**BRIEF**
Take each line of the records below that contains the string "Team" and copy it.

Data extracted from a collection:

= = =

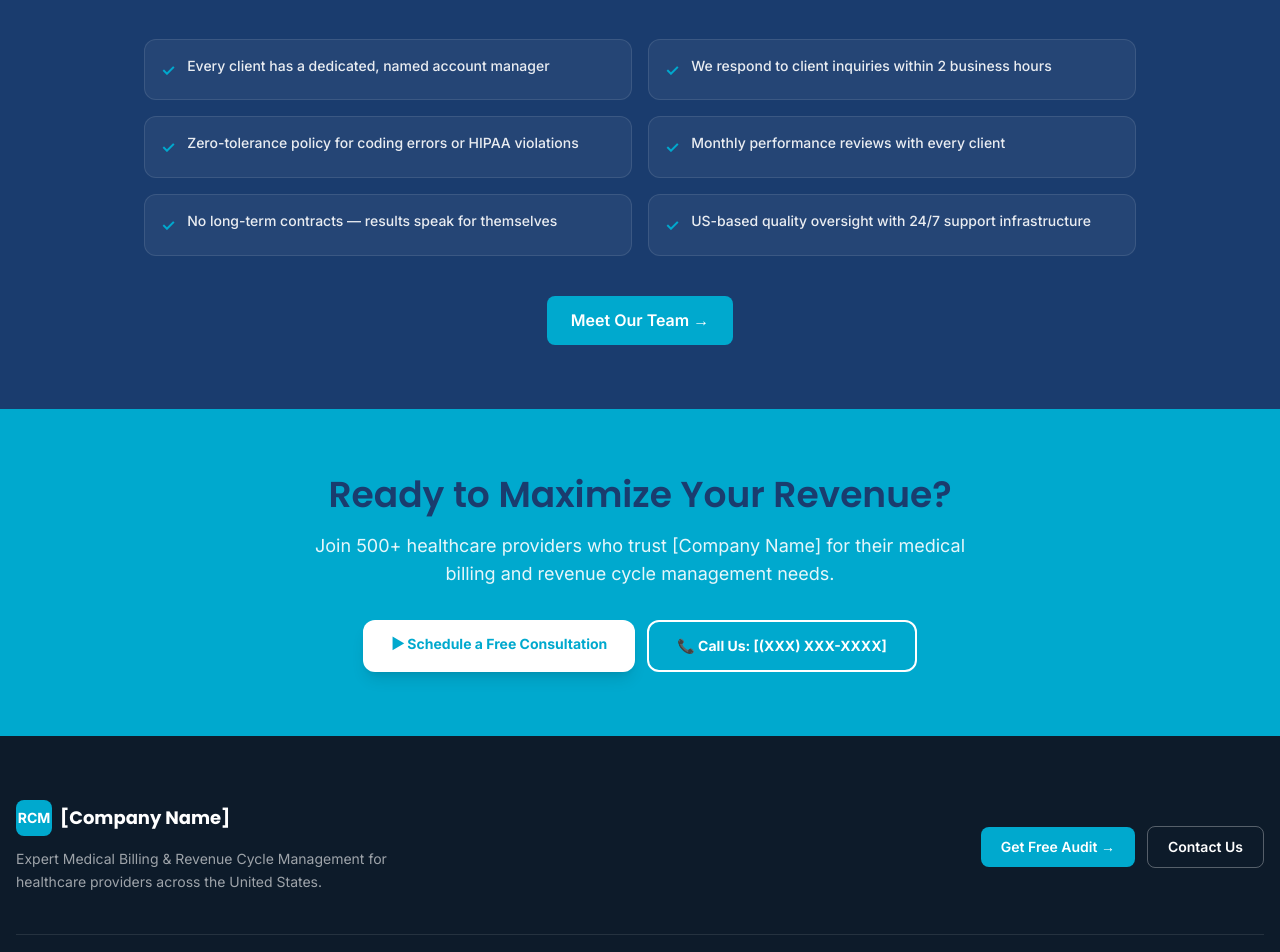
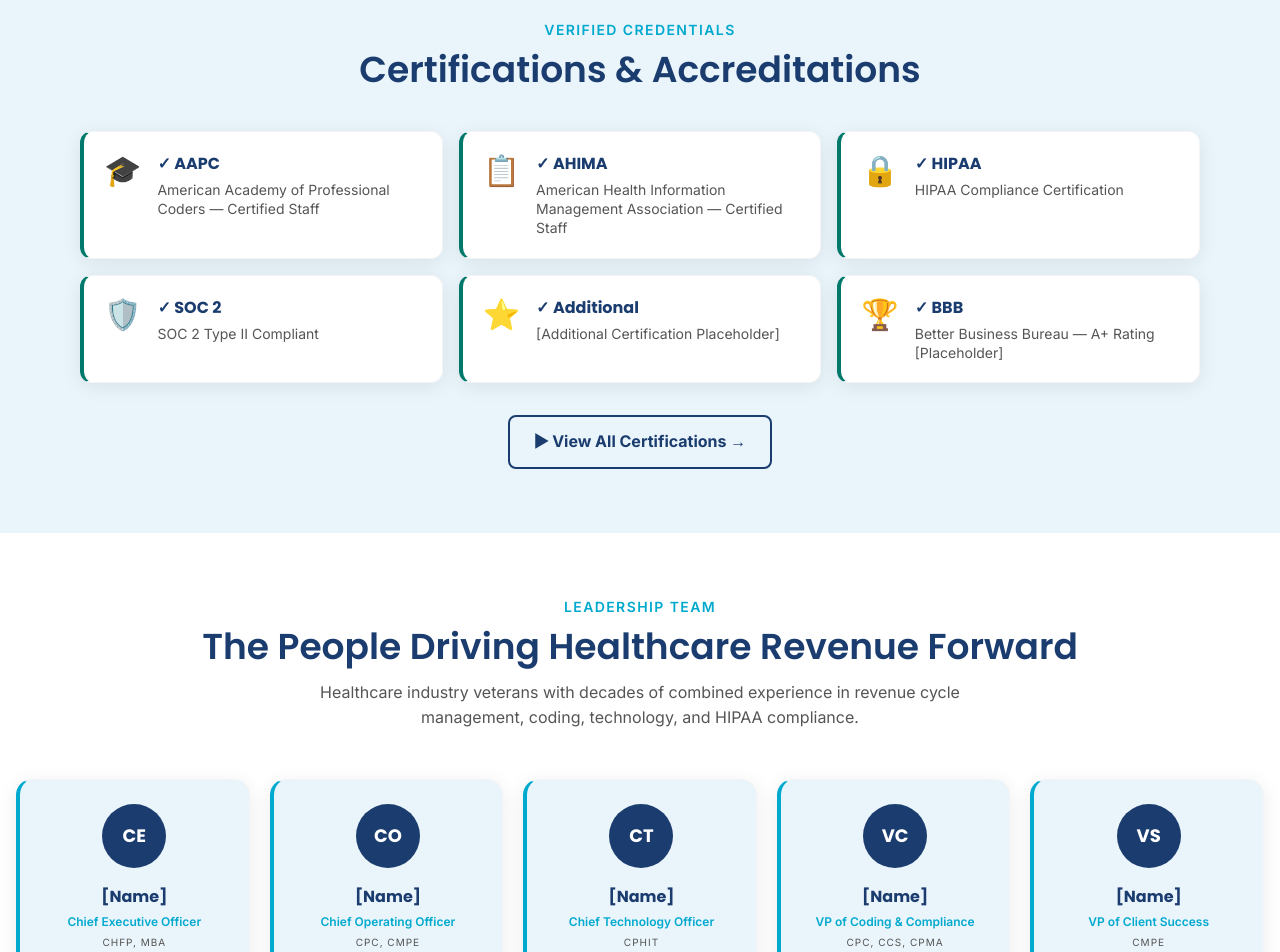
Before and after one commit to raffayprogrammer/Website, a Next.js app: page /about in a window 1280 px wide. Shown: the part 2580-3532 px from the top of the page. Built offline with nearby package versions, Linux system fonts and the light colour scheme.

Commit message:
Sections 4.4-4.8 alignment - 7 milestones, certs section, leadership preview, trust lead-in

```diff
--- a/src/app/about/page.tsx
+++ b/src/app/about/page.tsx
@@ -4,6 +4,7 @@ import PageLayout from "@/components/shared/PageLayout";
 import PageHero from "@/components/shared/PageHero";
 import CtaBanner from "@/components/shared/CtaBanner";
 
+/* Section 4.0 SEO */
 export const metadata: Metadata = {
   title: "About [Company Name] | Expert Medical Billing & RCM Company | USA",
   description:
@@ -16,26 +17,59 @@ export const metadata: Metadata = {
   ],
 };
 
+/* Section 4.4 — Core Values */
 const values = [
-  { title: "Integrity", desc: "We operate with complete transparency in every billing decision, report, and communication." },
-  { title: "Excellence", desc: "We hold ourselves to the highest standards of coding accuracy, compliance, and client service." },
-  { title: "Innovation", desc: "We continuously invest in technology that makes our clients more efficient and profitable." },
-  { title: "Compliance", desc: "HIPAA and payer compliance are non-negotiable foundations of everything we do." },
+  { title: "Integrity",   desc: "We operate with complete transparency in every billing decision, report, and communication." },
+  { title: "Excellence",  desc: "We hold ourselves to the highest standards of coding accuracy, compliance, and client service." },
+  { title: "Innovation",  desc: "We continuously invest in technology that makes our clients more efficient and profitable." },
+  { title: "Compliance",  desc: "HIPAA and payer compliance are non-negotiable foundations of everything we do." },
   { title: "Partnership", desc: "We treat every client's success as our own. When you grow, we grow." },
 ];
 
+/* Section 4.5 — Company Milestones (7 entries per spec) */
 const milestones = [
   { year: "[YEAR]", text: "Company founded; first client onboarded in [State]" },
-  { year: "[YEAR]", text: "Expanded to 50+ healthcare providers; HIPAA certification achieved" },
+  { year: "[YEAR]", text: "Expanded to serve 50+ healthcare providers; HIPAA compliance certification achieved" },
   { year: "[YEAR]", text: "Launched proprietary real-time reporting dashboard" },
   { year: "[YEAR]", text: "Crossed $[X]M in monthly claims processed" },
   { year: "[YEAR]", text: "Expanded Virtual Medical Assistant division" },
   { year: "[YEAR]", text: "Achieved 500+ active client milestone; 98%+ collection rate maintained" },
+  { year: "[YEAR]", text: "Named [Award/Recognition Placeholder] by [Publication]" },
+];
+
+/* Section 4.6 — Certifications & Accreditations (6 entries per spec) */
+const certifications = [
+  { icon: "🎓", name: "AAPC", full: "American Academy of Professional Coders — Certified Staff" },
+  { icon: "📋", name: "AHIMA", full: "American Health Information Management Association — Certified Staff" },
+  { icon: "🔒", name: "HIPAA", full: "HIPAA Compliance Certification" },
+  { icon: "🛡️", name: "SOC 2", full: "SOC 2 Type II Compliant" },
+  { icon: "⭐", name: "Additional", full: "[Additional Certification Placeholder]" },
+  { icon: "🏆", name: "BBB", full: "Better Business Bureau — A+ Rating [Placeholder]" },
+];
+
+/* Section 4.7 — Leadership Team (5 profiles per spec) */
+const leadership = [
+  { initials: "CE", name: "[Name]", title: "Chief Executive Officer",      bio: "20+ years in healthcare revenue cycle management.",        creds: "CHFP, MBA" },
+  { initials: "CO", name: "[Name]", title: "Chief Operating Officer",      bio: "Expert in large-scale RCM operations and technology.",     creds: "CPC, CMPE" },
+  { initials: "CT", name: "[Name]", title: "Chief Technology Officer",     bio: "Healthcare IT expert with background in EHR integrations.",creds: "CPHIT" },
+  { initials: "VC", name: "[Name]", title: "VP of Coding & Compliance",    bio: "AAPC/AHIMA certified with 15+ years specialty coding.",    creds: "CPC, CCS, CPMA" },
+  { initials: "VS", name: "[Name]", title: "VP of Client Success",         bio: "Dedicated to client satisfaction and revenue performance.",creds: "CMPE" },
+];
+
+/* Section 4.8 — Why Providers Trust [Company Name] */
+const trustReasons = [
+  "Every client has a dedicated, named account manager",
+  "We respond to client inquiries within 2 business hours",
+  "Zero-tolerance policy for coding errors or HIPAA violations",
+  "Monthly performance reviews with every client",
+  "No long-term contracts — results speak for themselves",
+  "US-based quality oversight with 24/7 support infrastructure",
 ];
 
 export default function AboutPage() {
   return (
     <PageLayout>
+      {/* 4.2 Hero Section */}
       <PageHero
         eyebrow="About Us"
         title="We're More Than a Billing Company"
@@ -43,7 +77,7 @@ export default function AboutPage() {
         crumbs={[{ label: "About Us" }]}
       />
 
-      {/* Story (Section 4.3) */}
+      {/* 4.3 Company Story */}
       <section className="py-16 bg-white" id="our-story">
         <div className="max-w-5xl mx-auto px-4">
           <p className="text-cyan font-semibold uppercase tracking-widest text-sm mb-2">Company Story</p>
@@ -71,19 +105,21 @@ export default function AboutPage() {
         </div>
       </section>
 
-      {/* Mission & Vision */}
+      {/* 4.4 Mission, Vision & Values */}
       <section className="py-16 bg-ice" id="mission">
         <div className="max-w-6xl mx-auto px-4">
           <div className="text-center mb-12">
             <p className="text-cyan font-semibold uppercase tracking-widest text-sm mb-2">
               What Drives Us
             </p>
-            <h2 className="text-3xl lg:text-4xl font-bold text-navy font-[family-name:var(--font-poppins)]">
-              Mission &amp; Vision
+            <h2 className="t-h2-section font-[family-name:var(--font-poppins)]">
+              Mission, Vision &amp; Values
             </h2>
           </div>
+
+          {/* Mission + Vision */}
           <div className="grid lg:grid-cols-2 gap-6 mb-12">
-            <div className="bg-white rounded-2xl p-8 border-l-4 border-l-cyan shadow-sm">
+            <div className="bg-white rounded-2xl p-8 border-l-4 border-l-cyan shadow-card">
               <h3 className="font-bold text-navy text-xl font-[family-name:var(--font-poppins)] mb-3">
                 🎯 Mission
               </h3>
@@ -93,7 +129,7 @@ export default function AboutPage() {
                 better patient outcomes.
               </p>
             </div>
-            <div className="bg-white rounded-2xl p-8 border-l-4 border-l-teal shadow-sm">
+            <div className="bg-white rounded-2xl p-8 border-l-4 border-l-teal shadow-card">
               <h3 className="font-bold text-navy text-xl font-[family-name:var(--font-poppins)] mb-3">
                 🚀 Vision
               </h3>
@@ -104,7 +140,7 @@ export default function AboutPage() {
             </div>
           </div>
 
-          {/* Values */}
+          {/* 5 Core Values */}
           <h3 className="text-2xl font-bold text-navy font-[family-name:var(--font-poppins)] mb-6 text-center">
             Our Core Values
           </h3>
@@ -124,14 +160,14 @@ export default function AboutPage() {
         </div>
       </section>
 
-      {/* Milestones */}
+      {/* 4.5 Company Milestones */}
       <section className="py-16 bg-white">
         <div className="max-w-4xl mx-auto px-4">
           <div className="text-center mb-12">
             <p className="text-cyan font-semibold uppercase tracking-widest text-sm mb-2">
               Our Journey
             </p>
-            <h2 className="text-3xl lg:text-4xl font-bold text-navy font-[family-name:var(--font-poppins)]">
+            <h2 className="t-h2-section font-[family-name:var(--font-poppins)]">
               Company Milestones
             </h2>
           </div>
@@ -148,26 +184,109 @@ export default function AboutPage() {
         </div>
       </section>
 
-      {/* Why Trust Us */}
+      {/* 4.6 Certifications & Accreditations */}
+      <section className="py-16 bg-ice">
+        <div className="max-w-6xl mx-auto px-4">
+          <div className="text-center mb-10">
+            <p className="text-cyan font-semibold uppercase tracking-widest text-sm mb-2">
+              Verified Credentials
+            </p>
+            <h2 className="t-h2-section font-[family-name:var(--font-poppins)]">
+              Certifications &amp; Accreditations
+            </h2>
+          </div>
+          <div className="grid sm:grid-cols-2 lg:grid-cols-3 gap-4">
+            {certifications.map((c) => (
+              <div
+                key={c.full}
+                className="bg-white border border-gray-100 rounded-xl p-5 flex items-start gap-4 card-hover border-l-4 border-l-teal"
+              >
+                <div className="text-3xl shrink-0">{c.icon}</div>
+                <div>
+                  <div className="font-bold text-navy text-base font-[family-name:var(--font-poppins)] mb-1">
+                    ✓ {c.name}
+                  </div>
+                  <p className="text-body text-sm leading-snug">{c.full}</p>
+                </div>
+              </div>
+            ))}
+          </div>
+          <div className="text-center mt-8">
+            <Link
+              href="/about/certifications"
+              className="inline-flex items-center gap-2 border-2 border-navy text-navy t-cta px-6 py-3 rounded-lg hover:bg-navy hover:text-white transition-colors"
+            >
+              ▶ View All Certifications →
+            </Link>
+          </div>
+        </div>
+      </section>
+
+      {/* 4.7 Leadership Team Preview */}
+      <section className="py-16 bg-white">
+        <div className="max-w-7xl mx-auto px-4">
+          <div className="text-center mb-12">
+            <p className="text-cyan font-semibold uppercase tracking-widest text-sm mb-2">
+              Leadership Team
+            </p>
+            <h2 className="t-h2-section font-[family-name:var(--font-poppins)] mb-3">
+              The People Driving Healthcare Revenue Forward
+            </h2>
+            <p className="text-body max-w-2xl mx-auto">
+              Healthcare industry veterans with decades of combined experience in
+              revenue cycle management, coding, technology, and HIPAA compliance.
+            </p>
+          </div>
+          <div className="grid sm:grid-cols-2 lg:grid-cols-5 gap-5 mb-10">
+            {leadership.map((m) => (
+              <div
+                key={m.title}
+                className="bg-ice border border-gray-100 rounded-2xl p-6 card-hover border-l-4 border-l-cyan text-center"
+              >
+                <div className="w-16 h-16 bg-navy rounded-full mx-auto mb-4 flex items-center justify-center">
+                  <span className="text-white font-bold text-lg font-[family-name:var(--font-poppins)]">
+                    {m.initials}
+                  </span>
+                </div>
+                <div className="font-bold text-navy font-[family-name:var(--font-poppins)]">
+                  {m.name}
+                </div>
+                <div className="text-cyan text-xs font-semibold mt-1 mb-1">{m.title}</div>
+                <div className="text-body text-[10px] uppercase tracking-widest mb-3">
+                  {m.creds}
+                </div>
+                <p className="text-body text-xs leading-snug">{m.bio}</p>
+              </div>
+            ))}
+          </div>
+          <div className="text-center">
+            <Link
+              href="/about/leadership"
+              className="inline-flex items-center gap-2 bg-cyan text-white t-cta px-6 py-3 rounded-lg hover:bg-[#0090B0] transition-colors"
+            >
+              ▶ Meet Our Full Team →
+            </Link>
+          </div>
+        </div>
+      </section>
+
+      {/* 4.8 Why Providers Trust [Company Name] */}
       <section className="py-16 bg-navy">
         <div className="max-w-5xl mx-auto px-4">
           <div className="text-center mb-10">
             <p className="text-cyan font-semibold uppercase tracking-widest text-sm mb-2">
               Why We're Different
             </p>
-            <h2 className="text-3xl lg:text-4xl font-bold text-white font-[family-name:var(--font-poppins)]">
+            <h2 className="t-h2-section text-white font-[family-name:var(--font-poppins)] mb-4" style={{ color: "#fff" }}>
               Why Providers Trust [Company Name]
             </h2>
+            <p className="text-white/70 max-w-2xl mx-auto leading-relaxed">
+              We understand that outsourcing your revenue cycle is a significant
+              decision. Here is what sets us apart:
+            </p>
           </div>
           <div className="grid sm:grid-cols-2 gap-4">
-            {[
-              "Every client has a dedicated, named account manager",
-              "We respond to client inquiries within 2 business hours",
-              "Zero-tolerance policy for coding errors or HIPAA violations",
-              "Monthly performance reviews with every client",
-              "No long-term contracts — results speak for themselves",
-              "US-based quality oversight with 24/7 support infrastructure",
-            ].map((item) => (
+            {trustReasons.map((item) => (
               <div key={item} className="flex items-start gap-3 bg-white/5 border border-white/10 rounded-xl p-4">
                 <span className="text-cyan font-bold mt-0.5">✓</span>
                 <span className="text-white/90 text-sm font-medium">{item}</span>
@@ -177,9 +296,9 @@ export default function AboutPage() {
           <div className="text-center mt-10">
             <Link
               href="/about/leadership"
-              className="inline-flex items-center gap-2 bg-cyan text-white font-semibold px-6 py-3 rounded-lg hover:bg-[#0090B0] transition-colors"
+              className="inline-flex items-center gap-2 bg-cyan text-white t-cta px-6 py-3 rounded-lg hover:bg-[#0090B0] transition-colors"
             >
-              Meet Our Team →
+              ▶ Meet Our Team →
             </Link>
           </div>
         </div>
```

= = =

**TASK RESULT**
+/* Section 4.7 — Leadership Team (5 profiles per spec) */
+      {/* 4.7 Leadership Team Preview */}
+              Leadership Team
+              ▶ Meet Our Full Team →
-              Meet Our Team →
+              ▶ Meet Our Team →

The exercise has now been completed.